Mystery Skulls The Mystery Skull Skull suturing and baby teeth in a detached piece of maxilla (upper jaw and palate) indicate death around 5 years of age. The face is missing from the upper bridge of the nose to the foramen magnum (the hole where the spine enters the skull), but the cranium and most of both eye orbits (the external parts of the sockets) are intact. The Human Skull A human skull assumed to be Amerindian (an Indian from North or South America) because the rear of its cranium exhibits the flattening that results from being carried in infancy on a cradle board. Binding Experts suggest the child's high degree of occipital (rear-skull) deformity would most likely have resulted from the cranial binding practiced by primitive cultures around the world. The child's skull is well-sutured (no soft spot), with none of the distortions normally caused by binding. Brain Volume Though markedly different in shape, the skulls are roughly the same size. Weight Symmetry Sutures The Eyes The Ears The Sinuses

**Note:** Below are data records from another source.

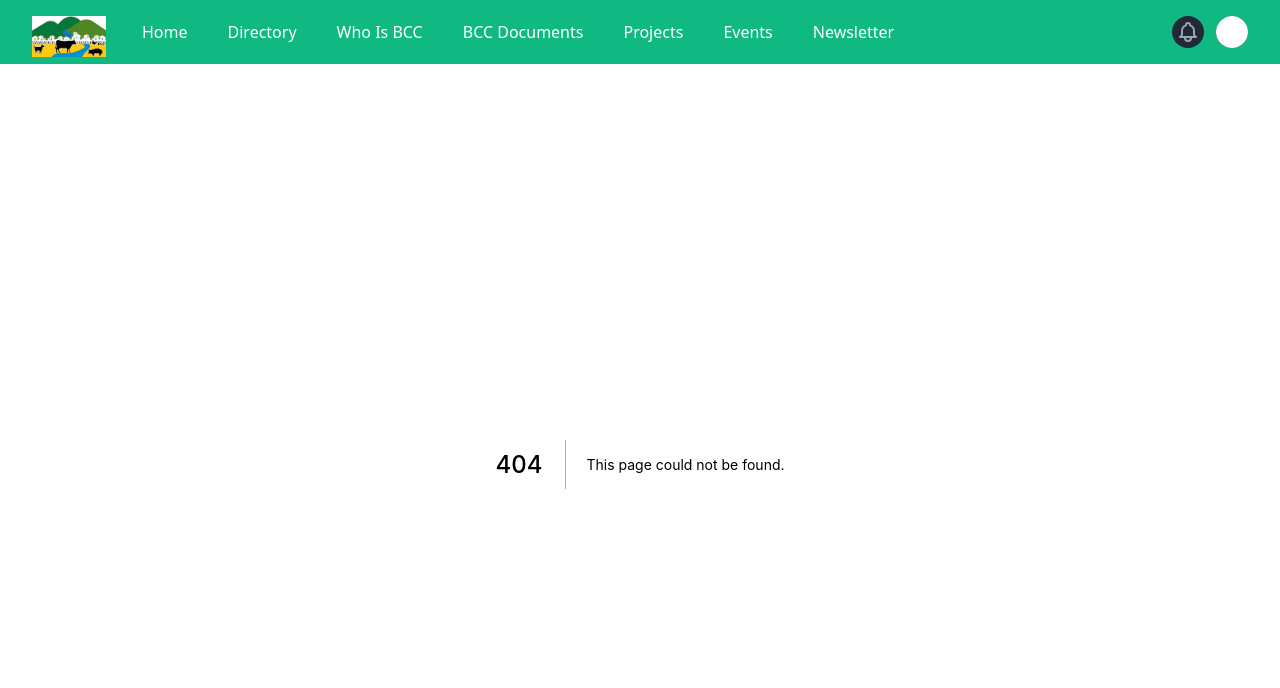
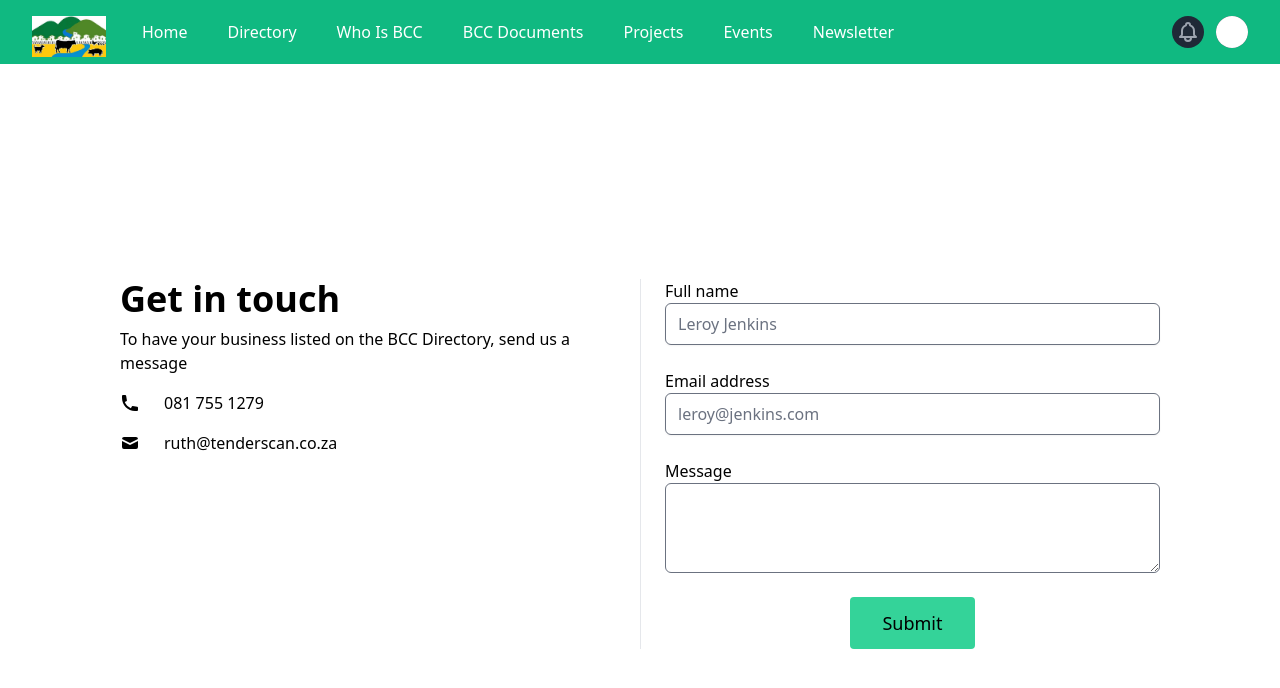
Before and after one commit to PhilaniNcube/botrivier_frontend, a Next.js app: page /contact in a window 1280 px wide. Before the commit this address had no page. Shown: the top 688 px of the page. Built offline with nearby package versions, Linux system fonts and the light colour scheme.

Commit message:
contact page

```diff
--- a/pages/category/search.js
+++ b/pages/category/search.js
@@ -6,14 +6,16 @@ import { API_URL } from '../../config';
 import CategoryList from '../../components/directory/CategoryList';
 
 const search = ({ categories, term, businesses }) => {
-  console.log(businesses);
-  console.log(categories);
-
   return (
     <div className="max-w-7xl mx-auto px-6 lg:px-0 flex flex-col space-y-4 mt-2">
       <h2 className="leading-5 font-medium text-2xl text-center">
         Search Results for <span className="text-green-500">{term}</span>
       </h2>
+      <Link href="/directory" passHref>
+        <button className="bg-green-600 w-40 py-2 px-4 rounded-lg text-white">
+          Back To Directory
+        </button>
+      </Link>
       {categories.length === 0 ? (
         <h3>
           There are no categories that match your search term. Please search
--- /dev/null
+++ b/pages/contact.js
@@ -0,0 +1,74 @@
+import React from 'react';
+
+const contact = () => {
+  return (
+    <section className="py-6 dark:bg-coolGray-800 dark:text-coolGray-50 min-h-screen flex items-center">
+      <div className="grid max-w-6xl grid-cols-1 px-6 mx-auto lg:px-8 md:grid-cols-2 md:divide-x">
+        <div className="py-6 md:py-0 md:px-6">
+          <h1 className="text-4xl font-bold">Get in touch</h1>
+          <p className="pt-2 pb-4">
+            To have your business listed on the BCC Directory, send us a message
+          </p>
+          <div className="space-y-4">
+            <p className="flex items-center">
+              <svg
+                xmlns="http://www.w3.org/2000/svg"
+                viewBox="0 0 20 20"
+                fill="currentColor"
+                className="w-5 h-5 mr-2 sm:mr-6"
+              >
+                <path d="M2 3a1 1 0 011-1h2.153a1 1 0 01.986.836l.74 4.435a1 1 0 01-.54 1.06l-1.548.773a11.037 11.037 0 006.105 6.105l.774-1.548a1 1 0 011.059-.54l4.435.74a1 1 0 01.836.986V17a1 1 0 01-1 1h-2C7.82 18 2 12.18 2 5V3z"></path>
+              </svg>
+              <span>081 755 1279</span>
+            </p>
+            <p className="flex items-center">
+              <svg
+                xmlns="http://www.w3.org/2000/svg"
+                viewBox="0 0 20 20"
+                fill="currentColor"
+                className="w-5 h-5 mr-2 sm:mr-6"
+              >
+                <path d="M2.003 5.884L10 9.882l7.997-3.998A2 2 0 0016 4H4a2 2 0 00-1.997 1.884z"></path>
+                <path d="M18 8.118l-8 4-8-4V14a2 2 0 002 2h12a2 2 0 002-2V8.118z"></path>
+              </svg>
+              <span>ruth@tenderscan.co.za</span>
+            </p>
+          </div>
+        </div>
+        <form className="flex flex-col py-6 space-y-6 md:py-0 md:px-6 ng-untouched ng-pristine ng-valid">
+          <label className="block">
+            <span className="mb-1">Full name</span>
+            <input
+              type="text"
+              placeholder="Leroy Jenkins"
+              className="block w-full rounded-md shadow-sm focus:ring focus:ring-opacity-75 focus:ring-green-400 dark:bg-coolGray-800"
+            />
+          </label>
+          <label className="block">
+            <span className="mb-1">Email address</span>
+            <input
+              type="email"
+              placeholder="leroy@jenkins.com"
+              className="block w-full rounded-md shadow-sm focus:ring focus:ring-opacity-75 focus:ring-green-400 dark:bg-coolGray-800"
+            />
+          </label>
+          <label className="block">
+            <span className="mb-1">Message</span>
+            <textarea
+              rows="3"
+              className="block w-full rounded-md focus:ring focus:ring-opacity-75 focus:ring-green-400 dark:bg-coolGray-800"
+            ></textarea>
+          </label>
+          <button
+            type="button"
+            className="self-center px-8 py-3 text-lg rounded focus:ring hover:ring focus:ring-opacity-75 bg-green-400 dark:text-coolGray-900 focus:ring-green-400 hover:ring-green-400"
+          >
+            Submit
+          </button>
+        </form>
+      </div>
+    </section>
+  );
+};
+
+export default contact;
```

Chinese mythology Chinese mythology refers to those myths found in the historical geographic area of China: these include myths in Chinese and other languages, as transmitted by Han Chinese as well as other ethnic groups (of which fifty-six are officially recognized by the current administration of China).[1] Chinese mythology includes creation myths and legends, such as myths concerning the founding of Chinese culture and the Chinese state. As in many cultures' mythologies, Chinese mythology has in the past been believed to be, at least in part, a factual recording of history. Thus, in the study of historical Chinese culture, many of the stories that have been told regarding characters and events which have been written or told of the distant past have a double tradition: one which presents a more historicized and one which presents a more mythological version.[2] Historians have written evidence of Chinese mythological symbolism from the 12th century BC in the Oracle bone script. Major concepts[edit]

Rapa Nui mythology The Rapa Nui mythology, also known as Pascuense mythology or Easter Island mythology, is the name given to the myths, legends and beliefs (before being converted to Christianity) of the native Rapanui people of the island of Rapa Nui (Easter Island), located in the south eastern Pacific Ocean, almost 4,000 kilometres (2,500 mi) from continental Chile. The myth of origin[edit] According to Rapa Nui mythology Hotu Matu'a was the legendary first settler and ariki mau ("supreme chief" or "king") of Easter Island.[1] Hotu Matu'a and his two canoe (or one double hulled canoe) colonising party were Polynesians from the now unknown land of Hiva (probably the Marquesas). Ancestor Cult[edit] The most visible element in the culture was the production of massive statues called moai that represented deified ancestors. The Birdman Cult[edit] Myths of Rapa Nui[edit] References[edit] Further reading[edit] Kjellgren, Eric, et al. (2001).

Related: